Excerpted data>
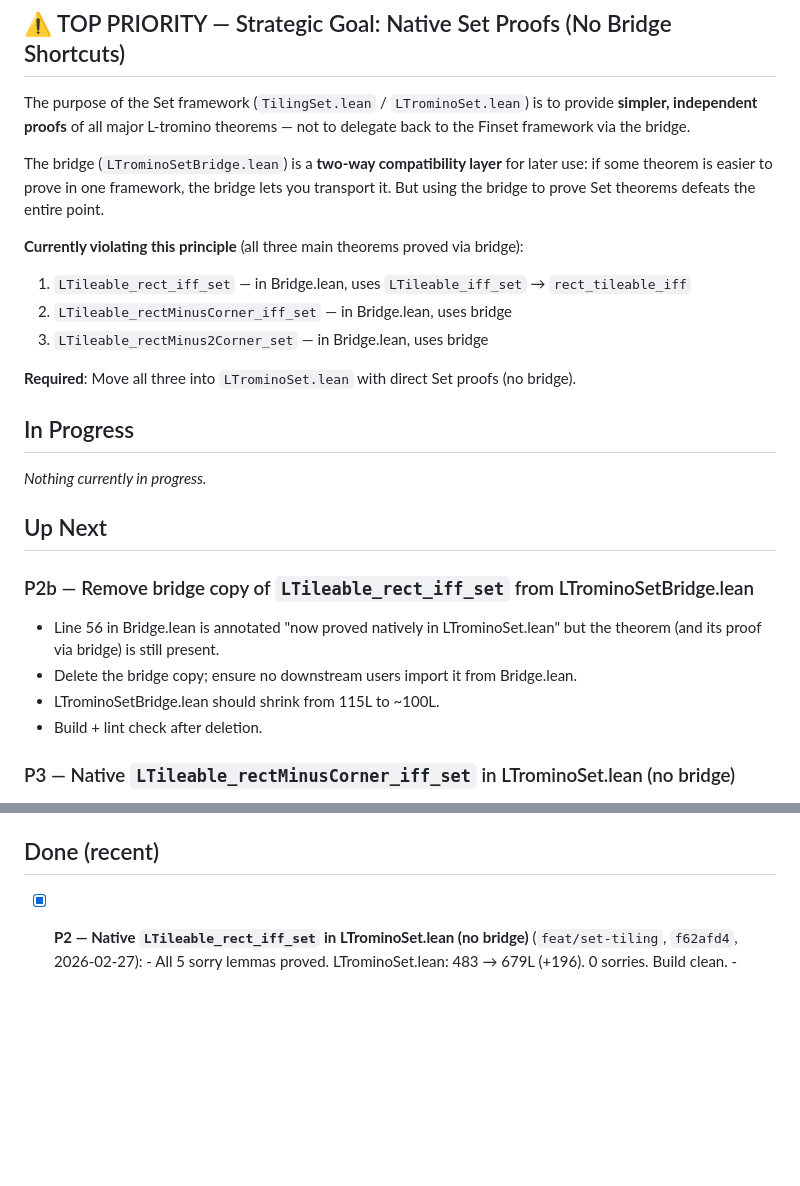
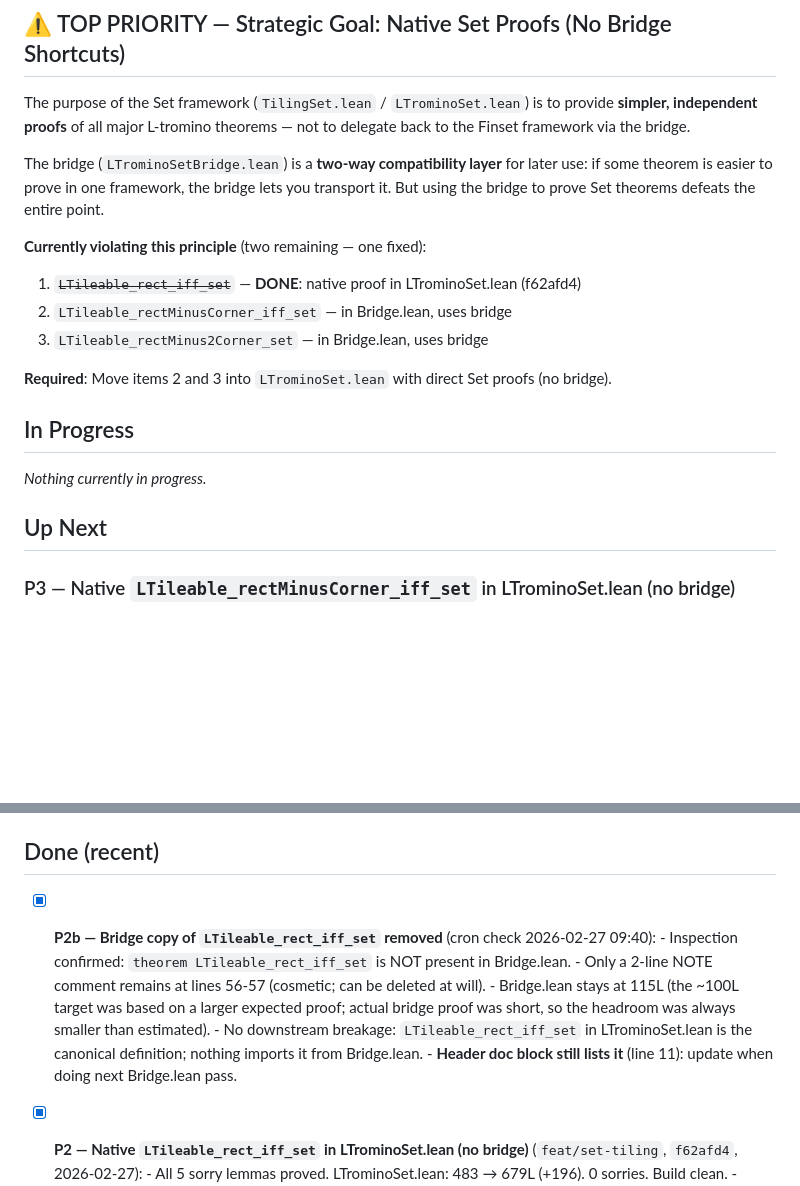
Before and after one commit to slef/TilingPolyomino, a Markdown page: TODO.md, 2 parts joined by grey strips. Drawn GitHub-style; blank space fills up the shorter version.

Commit message:
docs: mark P2b done (bridge copy of rect_iff_set already removed, cron 2026-02-27)

```diff
--- a/TODO.md
+++ b/TODO.md
@@ -10,25 +10,18 @@ The bridge (`LTrominoSetBridge.lean`) is a **two-way compatibility layer** for l
 if some theorem is easier to prove in one framework, the bridge lets you transport it.
 But using the bridge to prove Set theorems defeats the entire point.
 
-**Currently violating this principle** (all three main theorems proved via bridge):
-1. `LTileable_rect_iff_set` — in Bridge.lean, uses `LTileable_iff_set` → `rect_tileable_iff`
+**Currently violating this principle** (two remaining — one fixed):
+1. ~~`LTileable_rect_iff_set`~~ — **DONE**: native proof in LTrominoSet.lean (f62afd4)
 2. `LTileable_rectMinusCorner_iff_set` — in Bridge.lean, uses bridge
 3. `LTileable_rectMinus2Corner_set` — in Bridge.lean, uses bridge
 
-**Required**: Move all three into `LTrominoSet.lean` with direct Set proofs (no bridge).
+**Required**: Move items 2 and 3 into `LTrominoSet.lean` with direct Set proofs (no bridge).
 
 ## In Progress
 
 _Nothing currently in progress._
 
 ## Up Next
-
-### P2b — Remove bridge copy of `LTileable_rect_iff_set` from LTrominoSetBridge.lean
-- Line 56 in Bridge.lean is annotated "now proved natively in LTrominoSet.lean" but the theorem
-  (and its proof via bridge) is still present.
-- Delete the bridge copy; ensure no downstream users import it from Bridge.lean.
-- LTrominoSetBridge.lean should shrink from 115L to ~100L.
-- Build + lint check after deletion.
 
 ### P3 — Native `LTileable_rectMinusCorner_iff_set` in LTrominoSet.lean (no bridge)
 - Define `rectMinusCorner` as an RExp (big expected win — all decomposition lemmas in Finset
@@ -74,6 +67,14 @@ _Nothing currently in progress._
       Leave as-is unless doing a structural refactor.
 
 ## Done (recent)
+- [x] **P2b — Bridge copy of `LTileable_rect_iff_set` removed** (cron check 2026-02-27 09:40):
+      - Inspection confirmed: `theorem LTileable_rect_iff_set` is NOT present in Bridge.lean.
+      - Only a 2-line NOTE comment remains at lines 56-57 (cosmetic; can be deleted at will).
+      - Bridge.lean stays at 115L (the ~100L target was based on a larger expected proof;
+        actual bridge proof was short, so the headroom was always smaller than estimated).
+      - No downstream breakage: `LTileable_rect_iff_set` in LTrominoSet.lean is the canonical
+        definition; nothing imports it from Bridge.lean.
+      - **Header doc block still lists it** (line 11): update when doing next Bridge.lean pass.
 - [x] **P2 — Native `LTileable_rect_iff_set` in LTrominoSet.lean (no bridge)** (`feat/set-tiling`, `f62afd4`, 2026-02-27):
       - All 5 sorry lemmas proved. LTrominoSet.lean: 483 → 679L (+196). 0 sorries. Build clean.
       - `LTileable_5x9_set`: explicit 15-tile disjoint cover.
```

The problem>
The data above should be restated exactly, with its images dropped.

Solution to this problem>
Before and after one commit to slef/TilingPolyomino, a Markdown page: TODO.md, 2 parts joined by grey strips. Drawn GitHub-style; blank space fills up the shorter version.

Commit message:
docs: mark P2b done (bridge copy of rect_iff_set already removed, cron 2026-02-27)

```diff
--- a/TODO.md
+++ b/TODO.md
@@ -10,25 +10,18 @@ The bridge (`LTrominoSetBridge.lean`) is a **two-way compatibility layer** for l
 if some theorem is easier to prove in one framework, the bridge lets you transport it.
 But using the bridge to prove Set theorems defeats the entire point.
 
-**Currently violating this principle** (all three main theorems proved via bridge):
-1. `LTileable_rect_iff_set` — in Bridge.lean, uses `LTileable_iff_set` → `rect_tileable_iff`
+**Currently violating this principle** (two remaining — one fixed):
+1. ~~`LTileable_rect_iff_set`~~ — **DONE**: native proof in LTrominoSet.lean (f62afd4)
 2. `LTileable_rectMinusCorner_iff_set` — in Bridge.lean, uses bridge
 3. `LTileable_rectMinus2Corner_set` — in Bridge.lean, uses bridge
 
-**Required**: Move all three into `LTrominoSet.lean` with direct Set proofs (no bridge).
+**Required**: Move items 2 and 3 into `LTrominoSet.lean` with direct Set proofs (no bridge).
 
 ## In Progress
 
 _Nothing currently in progress._
 
 ## Up Next
-
-### P2b — Remove bridge copy of `LTileable_rect_iff_set` from LTrominoSetBridge.lean
-- Line 56 in Bridge.lean is annotated "now proved natively in LTrominoSet.lean" but the theorem
-  (and its proof via bridge) is still present.
-- Delete the bridge copy; ensure no downstream users import it from Bridge.lean.
-- LTrominoSetBridge.lean should shrink from 115L to ~100L.
-- Build + lint check after deletion.
 
 ### P3 — Native `LTileable_rectMinusCorner_iff_set` in LTrominoSet.lean (no bridge)
 - Define `rectMinusCorner` as an RExp (big expected win — all decomposition lemmas in Finset
@@ -74,6 +67,14 @@ _Nothing currently in progress._
       Leave as-is unless doing a structural refactor.
 
 ## Done (recent)
+- [x] **P2b — Bridge copy of `LTileable_rect_iff_set` removed** (cron check 2026-02-27 09:40):
+      - Inspection confirmed: `theorem LTileable_rect_iff_set` is NOT present in Bridge.lean.
+      - Only a 2-line NOTE comment remains at lines 56-57 (cosmetic; can be deleted at will).
+      - Bridge.lean stays at 115L (the ~100L target was based on a larger expected proof;
+        actual bridge proof was short, so the headroom was always smaller than estimated).
+      - No downstream breakage: `LTileable_rect_iff_set` in LTrominoSet.lean is the canonical
+        definition; nothing imports it from Bridge.lean.
+      - **Header doc block still lists it** (line 11): update when doing next Bridge.lean pass.
 - [x] **P2 — Native `LTileable_rect_iff_set` in LTrominoSet.lean (no bridge)** (`feat/set-tiling`, `f62afd4`, 2026-02-27):
       - All 5 sorry lemmas proved. LTrominoSet.lean: 483 → 679L (+196). 0 sorries. Build clean.
       - `LTileable_5x9_set`: explicit 15-tile disjoint cover.
```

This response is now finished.